Before the Enterprise Health Portal (EHP) was created, the client provided its customers with a convoluted matrix of Excel documents with technical medical references, including upwards of 500 supporting medical documents. The product frequently caused user confusion when it was needed most - during emergencies.
I lead the design for the EHP - a completely new enterprise application that allows users to:
I worked with the client to gather usage statistics about how the product was being used. The information provided showed that customers were confused and quickly overwhelmed using the product. As a result, many valuable product features were being overlooked as a result.
One of the crucial decisions in the application was deciding how different users saw information. For example, a junior-level employee needed certain information to support the team, but the director at corporate headquarters may need some, if not all, of the same views and more. Determining the best pattern to show this information to each user type proved to be challenging. In this picture, I am working with my Project Manager to understand the constraints of the technology and teaching her the flow to access default and custom templates.
After various sketching and whiteboard sessions I started building the clickable wireframes in Axure 7. I was lucky to have a client who was eager to see the product launch at its potential, so we often held design sessions over GoToMeeting, allowing for rapid iterative designs and discussions around key user flows, features, and constraints and cost-benefit trade-offs during these meetings. Please see below for an early clickable prototype of the dashboard functionality:
The dashboard, interactive map and other features allow the user to quickly solve the issue their company faces. Click below to see an early clickable prototype. Note: Prototype is not enabled for mobile screens.See Prototype
Above is a earlier version of the Dashboard in high fidelity form. Notice the map coloration? Later the map colors were changed to give more contrast and greater differentiation both between each country and where diseases were spreading.
A key screen users engage with is the "Plans in Action" section of the application.
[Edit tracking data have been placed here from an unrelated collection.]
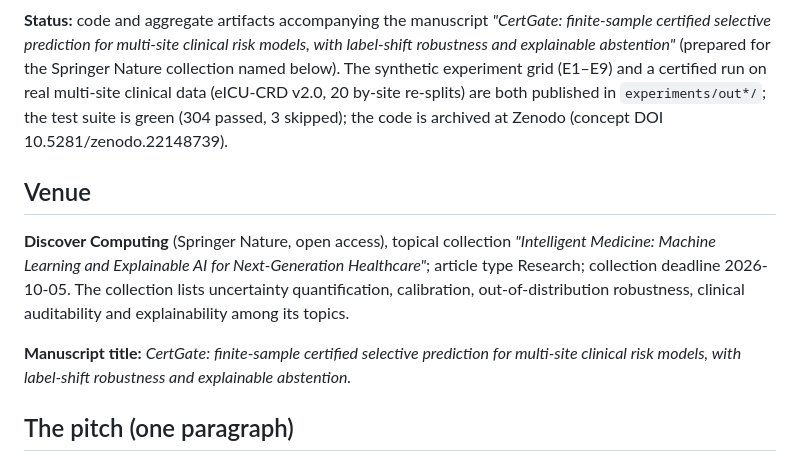
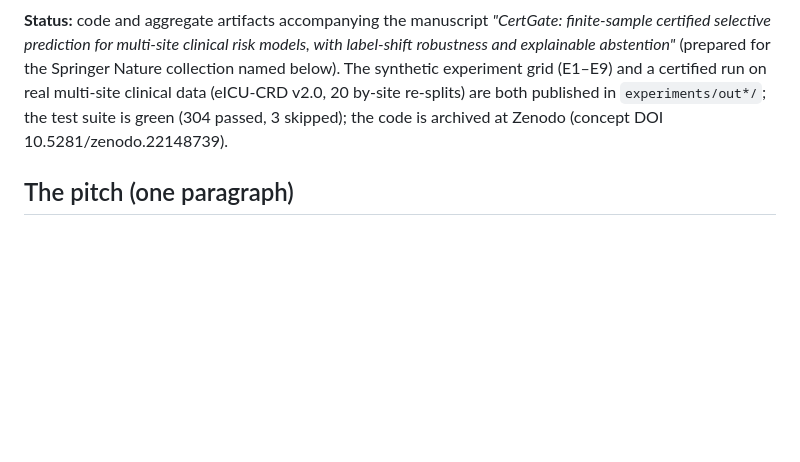
Before and after one commit to Toepatella/certgate, a Markdown page: README.md, the part around the change. Drawn GitHub-style; blank space fills up the shorter version.

Commit message:
Update README to remove venue and manuscript details
Removed venue information and manuscript title from README.

```diff
--- a/README.md
+++ b/README.md
@@ -1,12 +1,6 @@
 # CertGate — certified selective prediction with explainable abstention for multi-site clinical risk models
 
 **Status:** code and aggregate artifacts accompanying the manuscript *"CertGate: finite-sample certified selective prediction for multi-site clinical risk models, with label-shift robustness and explainable abstention"* (prepared for the Springer Nature collection named below). The synthetic experiment grid (E1–E9) and a certified run on real multi-site clinical data (eICU-CRD v2.0, 20 by-site re-splits) are both published in `experiments/out*/`; the test suite is green (304 passed, 3 skipped); the code is archived at Zenodo (concept DOI 10.5281/zenodo.22148739).
-
-## Venue
-
-**Discover Computing** (Springer Nature, open access), topical collection *"Intelligent Medicine: Machine Learning and Explainable AI for Next-Generation Healthcare"*; article type Research; collection deadline 2026-10-05. The collection lists uncertainty quantification, calibration, out-of-distribution robustness, clinical auditability and explainability among its topics.
-
-**Manuscript title:** *CertGate: finite-sample certified selective prediction for multi-site clinical risk models, with label-shift robustness and explainable abstention.*
 
 ## The pitch (one paragraph)
 
```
Here, high-level users can assign other staff to tasks, set the status of tasks, change the severity of the plan to be used that day, view/edit documents pertaining to tasks, and close a plan at any time.
Above is a high fidelity version of the “Plans in Action” screen. Notice task: "Has staff received education material and training?"? The status is in an active state, showing the user the status options. This feature is set for .3 second ease in/out on click interaction. The overlay slide out (over owner) saved valuable space and was considerably faster than a text overlay or lightbox configuration.
Feedback: Throughout the process I recieved frequent feedback from the client's project manager and even our sales team as we worked to validate the proposed design as being an effective solution. This strategy proved to be effective at gaining buy-in from stakeholders - in my company and the client's.
Visual design: I worked closely with the Visual Designer to refine the navigation and color palette. This was a fun challenge as one of the product requirements was allow the customer to style the application to their own brand's colors. Thus, the default palette had to be generic enough to work with many different customers.
Interaction Specification for Development: I created interaction design specifications that were deliverables for engineering. This document notes and red lines all micro-interactions within the application and helped ensure accuracy of the design and speed up development time.
User testing: I conducted user testing with head staff of Citibank and Apple who oversee their company’s offices and staff vulnerabilities around the globe. The test results were positive with an 85% success rate on the primary tasks. Development was pleased with the recommended changes — only a few different Call To Action placements were required.
The test participants found the EHP to be well organized, very useful and easy to use. The usability score of 85% is well above the average score of 50% when a user first uses a new site/application. The client's launch customers have had positive response to the product and there is potential for the dashboard map to be used by the World Health Orginization. The application should stand strong while being able to properly integrate other product lines International SOS offers the EHP in the future. The newly designed EHP application will support and even enhance the workflow of the other application features.